The Selecção weren’t displaying the best football that any fan could dream of, but they did just enough to reach Euro 2008 with Cristiano Ronaldo emerging as the team’s top scorer in the qualifiers. But just as the star winger was expected to power Portugal to more success ahead of the competition in Switzerland and Austria, his fitness suffered a setback.
It eventually blew the Selecção’s chances of going one better than they had done four years back in their own country; Portugal couldn’t stand Germany’s forces in the quarter-finals of the tournament. They crashed out at the expense of Joachim Lowe’s men who subsequently lost to Spain in the final whereas Captain Cristiano Ronaldo had to go through an ankle operation under the advice of doctors.

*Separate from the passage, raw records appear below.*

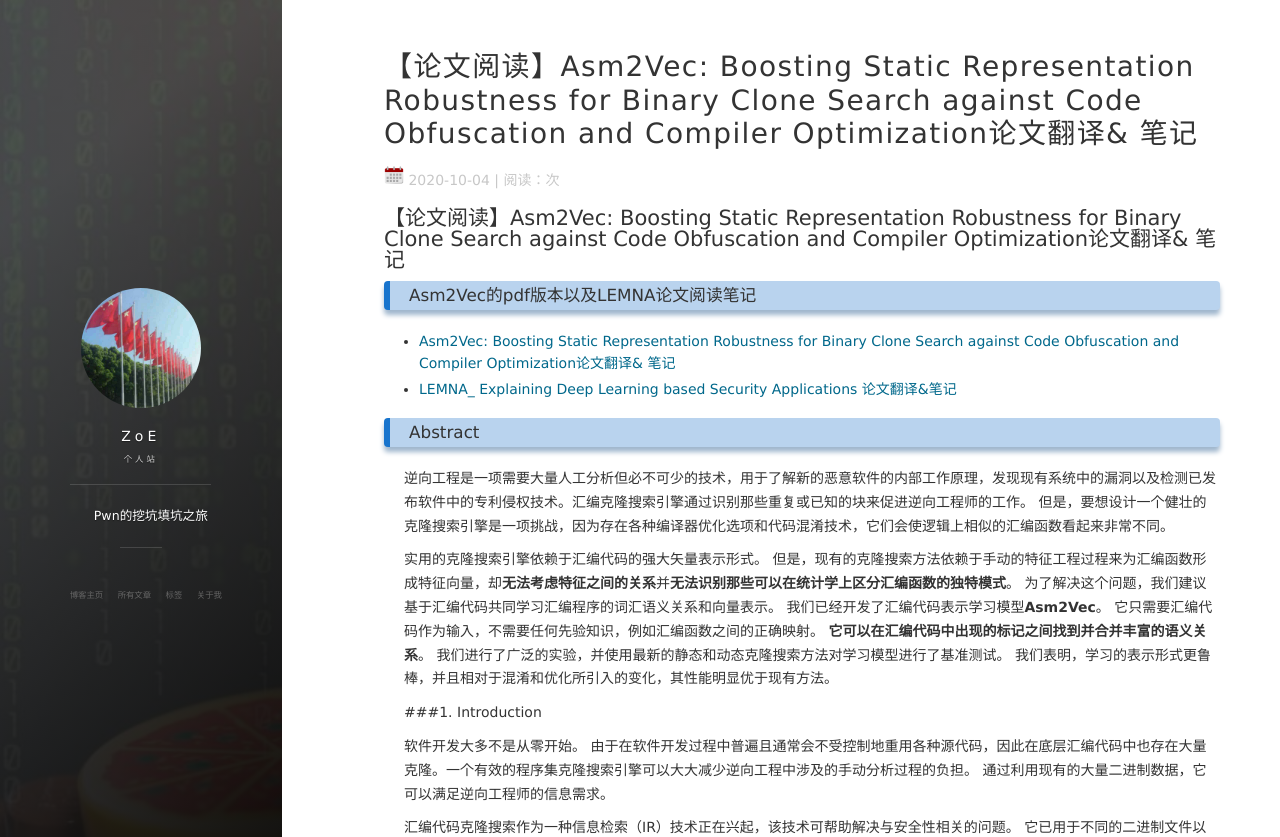
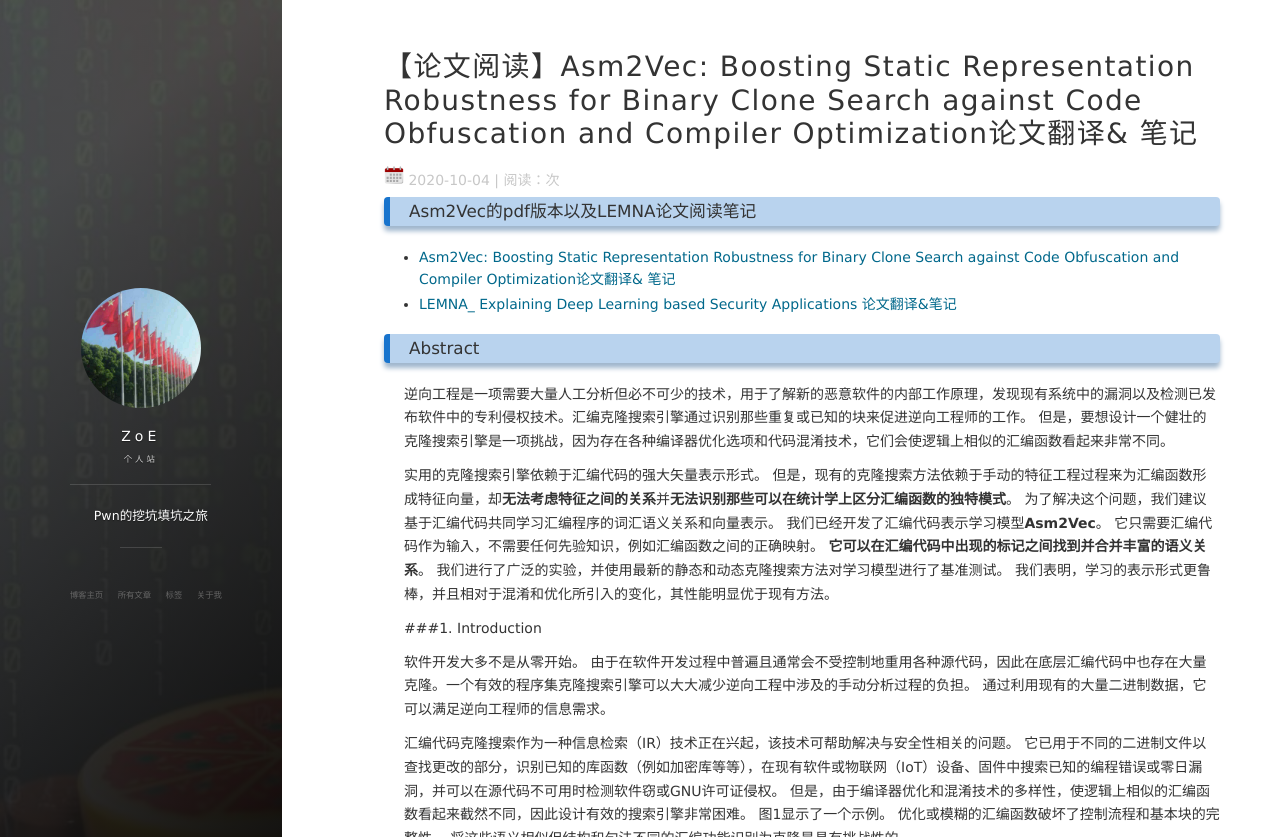
Before and after one commit to ZoEplA/ZoEplA.github.io, a Jekyll site: the page built from _posts/2020-10-04-【论文阅读】Asm2Vec_Boosting Static Representation Robustness for Binary Clone Search against Code Obfuscation and Compiler Optimization论文翻译& 笔记.md, in a window 1280 px wide and 900 px high, cut to the strip 0-837 px from the top of the window. Built offline with Jekyll 4.4.1, drawn with Linux system fonts in a browser that asks for light colours; nearby versions of some CDN libraries; comment, search, counter and statistics services are not loaded.

Commit message:
push pdf

```diff
--- a/_posts/2020-10-04-【论文阅读】Asm2Vec_Boosting Static Representation Robustness for Binary Clone Search against Code Obfuscation and Compiler Optimization论文翻译& 笔记.md
+++ b/_posts/2020-10-04-【论文阅读】Asm2Vec_Boosting Static Representation Robustness for Binary Clone Search against Code Obfuscation and Compiler Optimization论文翻译& 笔记.md
@@ -5,7 +5,6 @@ date: 2020-10-04
 categories: jekyll update
 ---
 
-## 【论文阅读】Asm2Vec: Boosting Static Representation Robustness for Binary Clone Search against Code Obfuscation and Compiler Optimization论文翻译& 笔记
 
 ### Asm2Vec的pdf版本以及LEMNA论文阅读笔记
 
```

Following his return to the Portuguese national team, the former Manchester United play maker needed time to adjust and adapt to the tactics of Luiz Felipe Scolari’s successor, Carlos Queiroz. In fact, it seemed like Cristiano Ronaldo never found himself on the pitch for the Selecção anymore: his influential performances and goals had been substituted by poor shows, petulant body language and a two-year goal drought – much to the anxiety and annoyance of Portugal’s supporters.

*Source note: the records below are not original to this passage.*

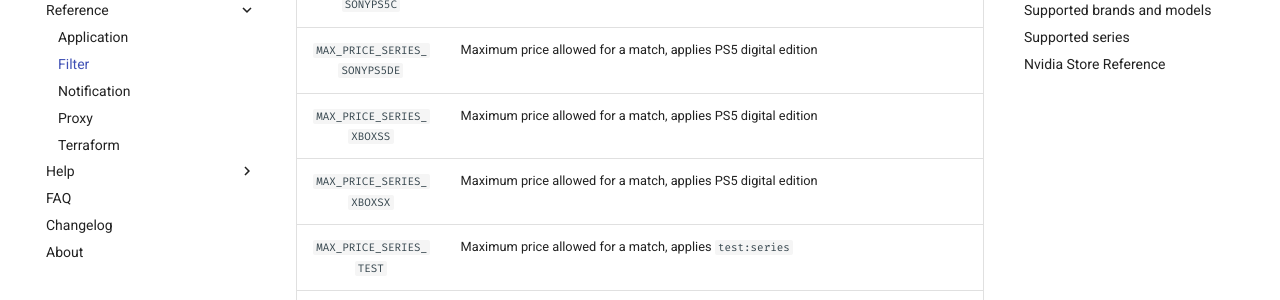
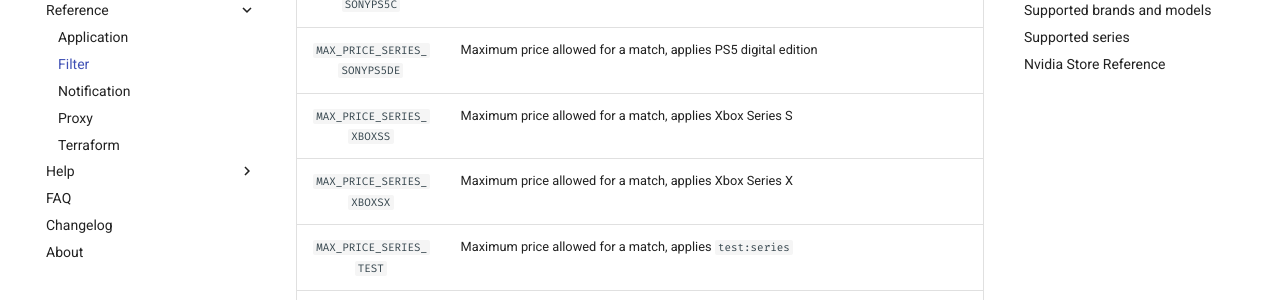
Before and after one commit to jef/streetmerchant, an MkDocs documentation site: the page built from docs/reference/filter.md, in a window 1280 px wide and 900 px high, scrolled down 1056 px. Shown: the part 152-452 px from the top of the window. Built offline with MkDocs 1.6.1 and Material for MkDocs 9.7.7, drawn with Linux system fonts in a browser that asks for light colours; comment, search, counter and statistics services are not loaded.

Commit message:
fix description Xbox Series S and X Price limit
changed from ps5 to series s and x

```diff
--- a/docs/reference/filter.md
+++ b/docs/reference/filter.md
@@ -18,8 +18,8 @@
 | `MAX_PRICE_SERIES_RX6900XT` | Maximum price allowed for a match, applies AMD RX 6900 XT |
 | `MAX_PRICE_SERIES_SONYPS5C` | Maximum price allowed for a match, applies PS5 console |
 | `MAX_PRICE_SERIES_SONYPS5DE` | Maximum price allowed for a match, applies PS5 digital edition |
-| `MAX_PRICE_SERIES_XBOXSS` | Maximum price allowed for a match, applies PS5 digital edition |
-| `MAX_PRICE_SERIES_XBOXSX` | Maximum price allowed for a match, applies PS5 digital edition |
+| `MAX_PRICE_SERIES_XBOXSS` | Maximum price allowed for a match, applies Xbox Series S |
+| `MAX_PRICE_SERIES_XBOXSX` | Maximum price allowed for a match, applies Xbox Series X |
 | `MAX_PRICE_SERIES_TEST` | Maximum price allowed for a match, applies `test:series` |
 | `MICROCENTER_LOCATION` | Specific MicroCenter location(s) to search. Comma separated, e.g.: `marietta,duluth`, default: `web` |
 | `SHOW_ONLY_BRANDS` | Filter to show specified brands. Comma separated, e.g.: `evga,zotac` |
```
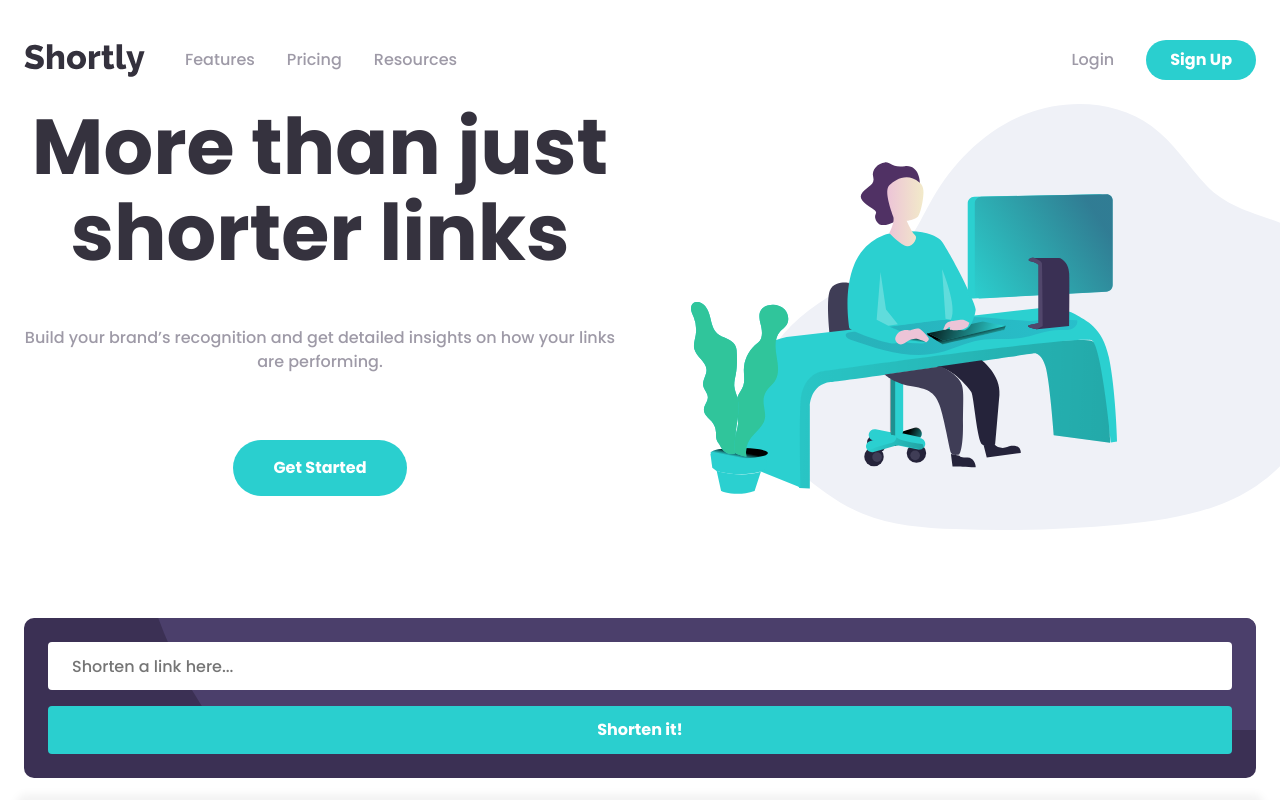
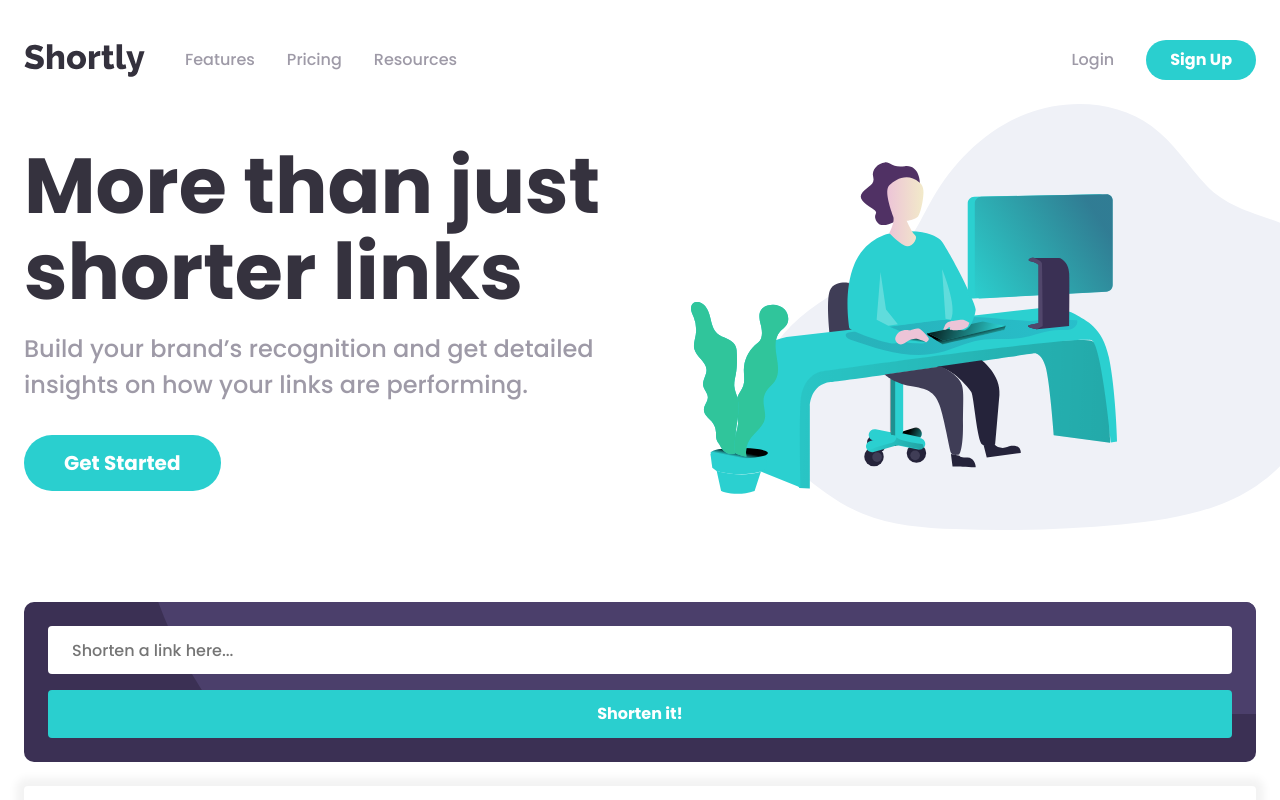
Before and after one commit to c0dehamster/url-shortening-api, a SvelteKit app: page / in a window 1280 px wide. Shown: the top 800 px of the page. Built offline with nearby package versions, Linux system fonts and the light colour scheme.

Commit message:
Style the hero section (desktop)

```diff
--- a/src/routes/+page.svelte
+++ b/src/routes/+page.svelte
@@ -11,7 +11,9 @@
 </script>
 
 <section class="hero" style="--background-image: url({illustrationWorking})">
+	<!-- Dummy div to work around the weirdly offset image -->
 	<div class="hero__illustration" />
+
 	<div class="hero__contents">
 		<h1 class="hero__heading">More than just shorter links</h1>
 
@@ -130,10 +132,9 @@
 		row-gap: 2.5rem;
 	}
 
-	/* Dummy div to work around the weirdly offset image */
-
 	.hero__illustration {
 		height: 87vw;
+		width: 100%;
 		position: relative;
 		grid-area: illustration;
 	}
@@ -270,14 +271,30 @@
 
 	@media screen and (min-width: 60rem) {
 		.hero {
+			padding-block-end: 4.5rem;
 			grid-template-columns: 1fr 1fr;
 			grid-template-areas:
 				"contents illustration"
 				"contents illustration";
+
+			align-items: center;
 		}
 
 		.hero__illustration {
 			height: 33.3vw;
 		}
+
+		.hero__contents {
+			justify-items: start;
+			text-align: start;
+		}
+
+		.hero__description {
+			font-size: var(--font-size-500);
+		}
+
+		.button {
+			font-size: var(--font-size-400);
+		}
 	}
 </style>
--- a/src/routes/style.css
+++ b/src/routes/style.css
@@ -92,7 +92,7 @@ select {
 
 	--font-size-heading-responsive: clamp(
 		var(--font-size-800),
-		11.2vw,
+		10vw,
 		var(--font-size-900)
 	);
 
```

The country’s national football team couldn’t hide its problems from the public as Portugal’s 1-0 defeat to Spain in South Africa revealed Carlos Queiroz’s lack of control over his players. Time was running fast down the clock for the ex-Manchester United assistant who later got replaced by Paulo Bento following Portugal’s alarming start to the Euro 2012 qualification campaign.
However, Paulo Bento’s appointment as the new manager of the Portuguese national team created divided opinions among fans. While some lamented Jose Mourinho’s unavailability to succeed Queiroz, others expressed their huge doubts over the coaching skills of Paulo Bento who cannot boast of European football achievements as a player. But patriotism saw a few supporters applaud the fact that Portugal’s Football Federation had remained faithful to their idea of offering the national team’s coaching job to a local man.
In his first two matches, Paulo Bento made immediate effects thanks to two vital victories in the Euro 2012 qualification campaign. Great signs also appeared as the former Sporting Lisbon coach marked a new era in Portugal’s football history: smiles back on the players’ faces during training and on the field of play, Nani’s emergence as a true key player, good team play and goals for Cristiano Ronaldo.
But how strong are these signs? They came against “lower” oppositions in the name of Denmark and Iceland after all, one may recall.
Well, Spain could answer this question when they’ll challenge Portugal in a friendly match on Wednesday. The Spaniards have the edge over their Iberian rivals in terms of head-to-head history. On paper, they are also the hot favorites to deny Portugal from clinching a spirit-boosting victory.
In fact, the Portugal vs Spain international fixture is not “just another friendly match”; it’s actually more than a simple encounter meant to rehearse. While Spain will use it to check on their potential as the reigning world champions, Portugal will see it as a real test. Now two men will come under the spotlight:
Paulo Bento, the coach, and Cristiano Ronaldo, the captain. Is Paulo Bento really up to his task of guiding the Selecção through the transitional phase in which they are at the moment? Is Real Madrid superstar Cristiano Ronaldo really back for Portugal as people had confirmed he was following his good performance in the team’s last two matches? How strong are the Portuguese currently?
These are the kind of questions that interested football fans are wondering about ahead of Wednesday night’s Portugal vs Spain international friendly match. How will Paulo Bento, Cristiano Ronaldo, and Spain answer them?